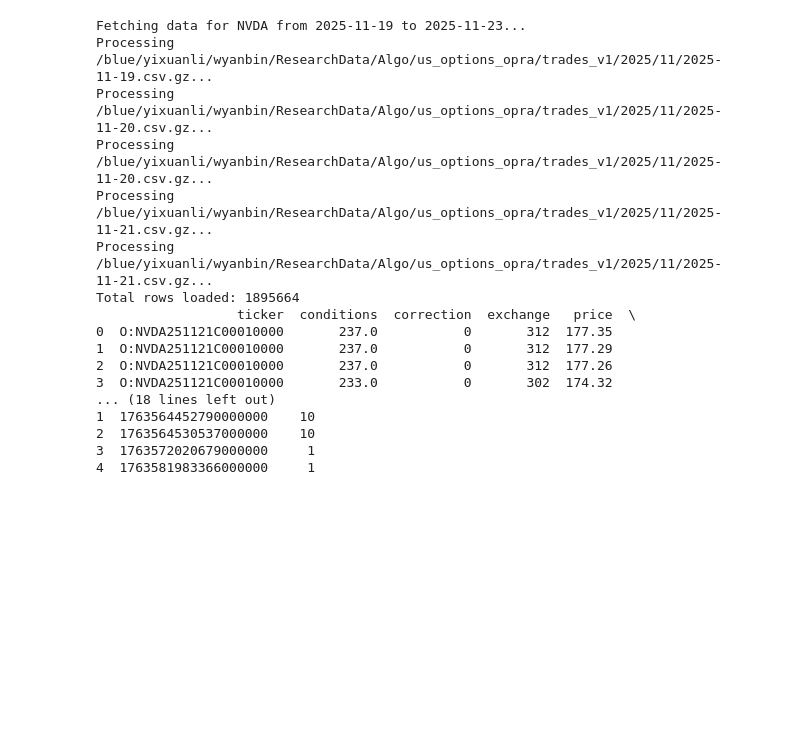
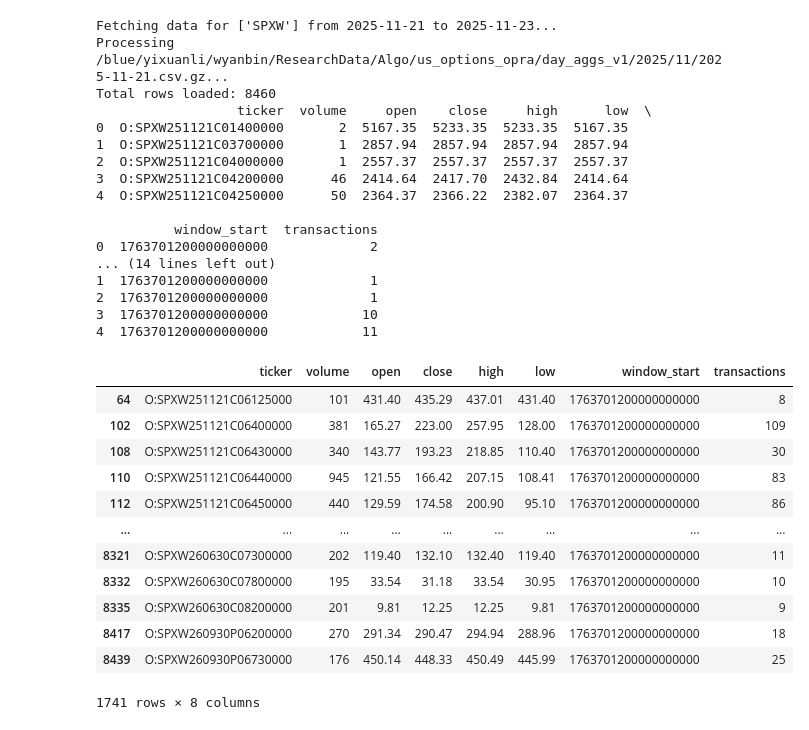
Before and after one commit to YWU15/Algo, a Jupyter notebook: analysis_backtesting/Analyses.ipynb, the cells around one changed output. Saved outputs shown, nothing was run; the diff lists cells and outputs as text; code cells hidden in the pictures; blank space fills up the shorter version.

```diff
--- a/analysis_backtesting/Analyses.ipynb
+++ b/analysis_backtesting/Analyses.ipynb
@@ -9,7 +60,17 @@ def load_options_data(ticker, start_date, end_date, data_dir):
     current_date = datetime.strptime(start_date, "%Y-%m-%d")
     end = datetime.strptime(end_date, "%Y-%m-%d")
 
-    print(f"Fetching data for {ticker} from {start_date} to {end_date}...")
+    # Handle single ticker or list of tickers
+    if isinstance(ticker, str):
+        tickers = [ticker]
+    else:
+        tickers = ticker
+
+    print(f"Fetching data for {tickers} from {start_date} to {end_date}...")
+
+    # Create regex pattern for filtering
+    # Matches strings starting with O:TICKER for any ticker in the list
+    pattern = '|'.join([f"^O:{t}" for t in tickers])
 
     while current_date <= end:
         date_str = current_date.strftime("%Y-%m-%d")
@@ -25,11 +86,10 @@ def load_options_data(ticker, start_date, end_date, data_dir):
                 # The file has columns: ticker,conditions,correction,exchange,price,sip_timestamp,size
                 df = pd.read_csv(file_path, compression='gzip')
 
-                # Filter for the specific ticker
+                # Filter for the specific ticker(s)
                 # The ticker column format is like 'O:A251121C00125000'
                 # We look for tickers starting with 'O:NVDA'
-                target_prefix = f"O:{ticker}"
-                df_filtered = df[df['ticker'].str.startswith(target_prefix)]
+                df_filtered = df[df['ticker'].str.contains(pattern, regex=True)]
 
                 if not df_filtered.empty:
                     all_data.append(df_filtered)
@@ -57,10 +131,11 @@ def load_options_data(ticker, start_date, end_date, data_dir):
 # %%
 # Configuration
-TICKER = "NVDA"
-START_DATE = "2025-11-19"
+TICKER = "SPXW"
+# TICKER= "NVDA"
+START_DATE = "2025-11-21"
 END_DATE = "2025-11-23"
 DATA_DIR = "/blue/yixuanli/wyanbin/ResearchData/Algo/us_options_opra/trades_v1"
-
+DATA_DIR = "/blue/yixuanli/wyanbin/ResearchData/Algo/us_options_opra/day_aggs_v1"
 # Load and merge data
 stock_options = load_options_data(TICKER, START_DATE, END_DATE, DATA_DIR)
 
@@ -69,23 +144,39 @@ print(f"Total rows loaded: {len(stock_options)}")
 if not stock_options.empty:
     print(stock_options.head())
 # %% [output]
-Fetching data for NVDA from 2025-11-19 to 2025-11-23...
-Processing /blue/yixuanli/wyanbin/ResearchData/Algo/us_options_opra/trades_v1/2025/11/2025-11-19.csv.gz...
-Processing /blue/yixuanli/wyanbin/ResearchData/Algo/us_options_opra/trades_v1/2025/11/2025-11-20.csv.gz...
-Processing /blue/yixuanli/wyanbin/ResearchData/Algo/us_options_opra/trades_v1/2025/11/2025-11-20.csv.gz...
-Processing /blue/yixuanli/wyanbin/ResearchData/Algo/us_options_opra/trades_v1/2025/11/2025-11-21.csv.gz...
-Processing /blue/yixuanli/wyanbin/ResearchData/Algo/us_options_opra/trades_v1/2025/11/2025-11-21.csv.gz...
-Total rows loaded: 1895664
-                  ticker  conditions  correction  exchange   price  \
-0  O:NVDA251121C00010000       237.0           0       312  177.35
-1  O:NVDA251121C00010000       237.0           0       312  177.29
-2  O:NVDA251121C00010000       237.0           0       312  177.26
-3  O:NVDA251121C00010000       233.0           0       302  174.32
-... (18 lines left out)
-1  1763564452790000000    10
-2  1763564530537000000    10
-3  1763572020679000000     1
-4  1763581983366000000     1
+Fetching data for ['SPXW'] from 2025-11-21 to 2025-11-23...
+Processing /blue/yixuanli/wyanbin/ResearchData/Algo/us_options_opra/day_aggs_v1/2025/11/2025-11-21.csv.gz...
+Total rows loaded: 8460
+                  ticker  volume     open    close     high      low  \
+0  O:SPXW251121C01400000       2  5167.35  5233.35  5233.35  5167.35
+1  O:SPXW251121C03700000       1  2857.94  2857.94  2857.94  2857.94
+2  O:SPXW251121C04000000       1  2557.37  2557.37  2557.37  2557.37
+3  O:SPXW251121C04200000      46  2414.64  2417.70  2432.84  2414.64
+4  O:SPXW251121C04250000      50  2364.37  2366.22  2382.07  2364.37
+
+          window_start  transactions
+0  1763701200000000000             2
+... (14 lines left out)
+1  1763701200000000000             1
+2  1763701200000000000             1
+3  1763701200000000000            10
+4  1763701200000000000            11
+# %%
+stock_options[stock_options['volume']>100]
+# %% [output]
+|  | ticker | volume | open | close | high | low | window_start | transactions |
+| 64 | O:SPXW251121C06125000 | 101 | 431.40 | 435.29 | 437.01 | 431.40 | 1763701200000000000 | 8 |
+| 102 | O:SPXW251121C06400000 | 381 | 165.27 | 223.00 | 257.95 | 128.00 | 1763701200000000000 | 109 |
+| 108 | O:SPXW251121C06430000 | 340 | 143.77 | 193.23 | 218.85 | 110.40 | 1763701200000000000 | 30 |
+| 110 | O:SPXW251121C06440000 | 945 | 121.55 | 166.42 | 207.15 | 108.41 | 1763701200000000000 | 83 |
+| 112 | O:SPXW251121C06450000 | 440 | 129.59 | 174.58 | 200.90 | 95.10 | 1763701200000000000 | 86 |
+| ... | ... | ... | ... | ... | ... | ... | ... | ... |
+| 8321 | O:SPXW260630C07300000 | 202 | 119.40 | 132.10 | 132.40 | 119.40 | 1763701200000000000 | 11 |
+| 8332 | O:SPXW260630C07800000 | 195 | 33.54 | 31.18 | 33.54 | 30.95 | 1763701200000000000 | 10 |
+| 8335 | O:SPXW260630C08200000 | 201 | 9.81 | 12.25 | 12.25 | 9.81 | 1763701200000000000 | 9 |
+| 8417 | O:SPXW260930P06200000 | 270 | 291.34 | 290.47 | 294.94 | 288.96 | 1763701200000000000 | 18 |
+| 8439 | O:SPXW260930P06730000 | 176 | 450.14 | 448.33 | 450.49 | 445.99 | 1763701200000000000 | 25 |
+1741 rows × 8 columns
 # %%
 # show the exactly duplicated rows
 exact_duplicates = stock_options[stock_options.duplicated(keep=False)]
```
Also changed, not shown: parts of 15 cells of this notebook, 2 other files.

•••

#### [YOUR OBJECTIVE]
A verbatim printout of the entries above is expected, free of pictures.

#### [SOLUTION TO THIS PROBLEM]
Before and after one commit to YWU15/Algo, a Jupyter notebook: analysis_backtesting/Analyses.ipynb, the cells around one changed output. Saved outputs shown, nothing was run; the diff lists cells and outputs as text; code cells hidden in the pictures; blank space fills up the shorter version.

```diff
--- a/analysis_backtesting/Analyses.ipynb
+++ b/analysis_backtesting/Analyses.ipynb
@@ -9,7 +60,17 @@ def load_options_data(ticker, start_date, end_date, data_dir):
     current_date = datetime.strptime(start_date, "%Y-%m-%d")
     end = datetime.strptime(end_date, "%Y-%m-%d")
 
-    print(f"Fetching data for {ticker} from {start_date} to {end_date}...")
+    # Handle single ticker or list of tickers
+    if isinstance(ticker, str):
+        tickers = [ticker]
+    else:
+        tickers = ticker
+
+    print(f"Fetching data for {tickers} from {start_date} to {end_date}...")
+
+    # Create regex pattern for filtering
+    # Matches strings starting with O:TICKER for any ticker in the list
+    pattern = '|'.join([f"^O:{t}" for t in tickers])
 
     while current_date <= end:
         date_str = current_date.strftime("%Y-%m-%d")
@@ -25,11 +86,10 @@ def load_options_data(ticker, start_date, end_date, data_dir):
                 # The file has columns: ticker,conditions,correction,exchange,price,sip_timestamp,size
                 df = pd.read_csv(file_path, compression='gzip')
 
-                # Filter for the specific ticker
+                # Filter for the specific ticker(s)
                 # The ticker column format is like 'O:A251121C00125000'
                 # We look for tickers starting with 'O:NVDA'
-                target_prefix = f"O:{ticker}"
-                df_filtered = df[df['ticker'].str.startswith(target_prefix)]
+                df_filtered = df[df['ticker'].str.contains(pattern, regex=True)]
 
                 if not df_filtered.empty:
                     all_data.append(df_filtered)
@@ -57,10 +131,11 @@ def load_options_data(ticker, start_date, end_date, data_dir):
 # %%
 # Configuration
-TICKER = "NVDA"
-START_DATE = "2025-11-19"
+TICKER = "SPXW"
+# TICKER= "NVDA"
+START_DATE = "2025-11-21"
 END_DATE = "2025-11-23"
 DATA_DIR = "/blue/yixuanli/wyanbin/ResearchData/Algo/us_options_opra/trades_v1"
-
+DATA_DIR = "/blue/yixuanli/wyanbin/ResearchData/Algo/us_options_opra/day_aggs_v1"
 # Load and merge data
 stock_options = load_options_data(TICKER, START_DATE, END_DATE, DATA_DIR)
 
@@ -69,23 +144,39 @@ print(f"Total rows loaded: {len(stock_options)}")
 if not stock_options.empty:
     print(stock_options.head())
 # %% [output]
-Fetching data for NVDA from 2025-11-19 to 2025-11-23...
-Processing /blue/yixuanli/wyanbin/ResearchData/Algo/us_options_opra/trades_v1/2025/11/2025-11-19.csv.gz...
-Processing /blue/yixuanli/wyanbin/ResearchData/Algo/us_options_opra/trades_v1/2025/11/2025-11-20.csv.gz...
-Processing /blue/yixuanli/wyanbin/ResearchData/Algo/us_options_opra/trades_v1/2025/11/2025-11-20.csv.gz...
-Processing /blue/yixuanli/wyanbin/ResearchData/Algo/us_options_opra/trades_v1/2025/11/2025-11-21.csv.gz...
-Processing /blue/yixuanli/wyanbin/ResearchData/Algo/us_options_opra/trades_v1/2025/11/2025-11-21.csv.gz...
-Total rows loaded: 1895664
-                  ticker  conditions  correction  exchange   price  \
-0  O:NVDA251121C00010000       237.0           0       312  177.35
-1  O:NVDA251121C00010000       237.0           0       312  177.29
-2  O:NVDA251121C00010000       237.0           0       312  177.26
-3  O:NVDA251121C00010000       233.0           0       302  174.32
-... (18 lines left out)
-1  1763564452790000000    10
-2  1763564530537000000    10
-3  1763572020679000000     1
-4  1763581983366000000     1
+Fetching data for ['SPXW'] from 2025-11-21 to 2025-11-23...
+Processing /blue/yixuanli/wyanbin/ResearchData/Algo/us_options_opra/day_aggs_v1/2025/11/2025-11-21.csv.gz...
+Total rows loaded: 8460
+                  ticker  volume     open    close     high      low  \
+0  O:SPXW251121C01400000       2  5167.35  5233.35  5233.35  5167.35
+1  O:SPXW251121C03700000       1  2857.94  2857.94  2857.94  2857.94
+2  O:SPXW251121C04000000       1  2557.37  2557.37  2557.37  2557.37
+3  O:SPXW251121C04200000      46  2414.64  2417.70  2432.84  2414.64
+4  O:SPXW251121C04250000      50  2364.37  2366.22  2382.07  2364.37
+
+          window_start  transactions
+0  1763701200000000000             2
+... (14 lines left out)
+1  1763701200000000000             1
+2  1763701200000000000             1
+3  1763701200000000000            10
+4  1763701200000000000            11
+# %%
+stock_options[stock_options['volume']>100]
+# %% [output]
+|  | ticker | volume | open | close | high | low | window_start | transactions |
+| 64 | O:SPXW251121C06125000 | 101 | 431.40 | 435.29 | 437.01 | 431.40 | 1763701200000000000 | 8 |
+| 102 | O:SPXW251121C06400000 | 381 | 165.27 | 223.00 | 257.95 | 128.00 | 1763701200000000000 | 109 |
+| 108 | O:SPXW251121C06430000 | 340 | 143.77 | 193.23 | 218.85 | 110.40 | 1763701200000000000 | 30 |
+| 110 | O:SPXW251121C06440000 | 945 | 121.55 | 166.42 | 207.15 | 108.41 | 1763701200000000000 | 83 |
+| 112 | O:SPXW251121C06450000 | 440 | 129.59 | 174.58 | 200.90 | 95.10 | 1763701200000000000 | 86 |
+| ... | ... | ... | ... | ... | ... | ... | ... | ... |
+| 8321 | O:SPXW260630C07300000 | 202 | 119.40 | 132.10 | 132.40 | 119.40 | 1763701200000000000 | 11 |
+| 8332 | O:SPXW260630C07800000 | 195 | 33.54 | 31.18 | 33.54 | 30.95 | 1763701200000000000 | 10 |
+| 8335 | O:SPXW260630C08200000 | 201 | 9.81 | 12.25 | 12.25 | 9.81 | 1763701200000000000 | 9 |
+| 8417 | O:SPXW260930P06200000 | 270 | 291.34 | 290.47 | 294.94 | 288.96 | 1763701200000000000 | 18 |
+| 8439 | O:SPXW260930P06730000 | 176 | 450.14 | 448.33 | 450.49 | 445.99 | 1763701200000000000 | 25 |
+1741 rows × 8 columns
 # %%
 # show the exactly duplicated rows
 exact_duplicates = stock_options[stock_options.duplicated(keep=False)]
```
Also changed, not shown: parts of 15 cells of this notebook, 2 other files.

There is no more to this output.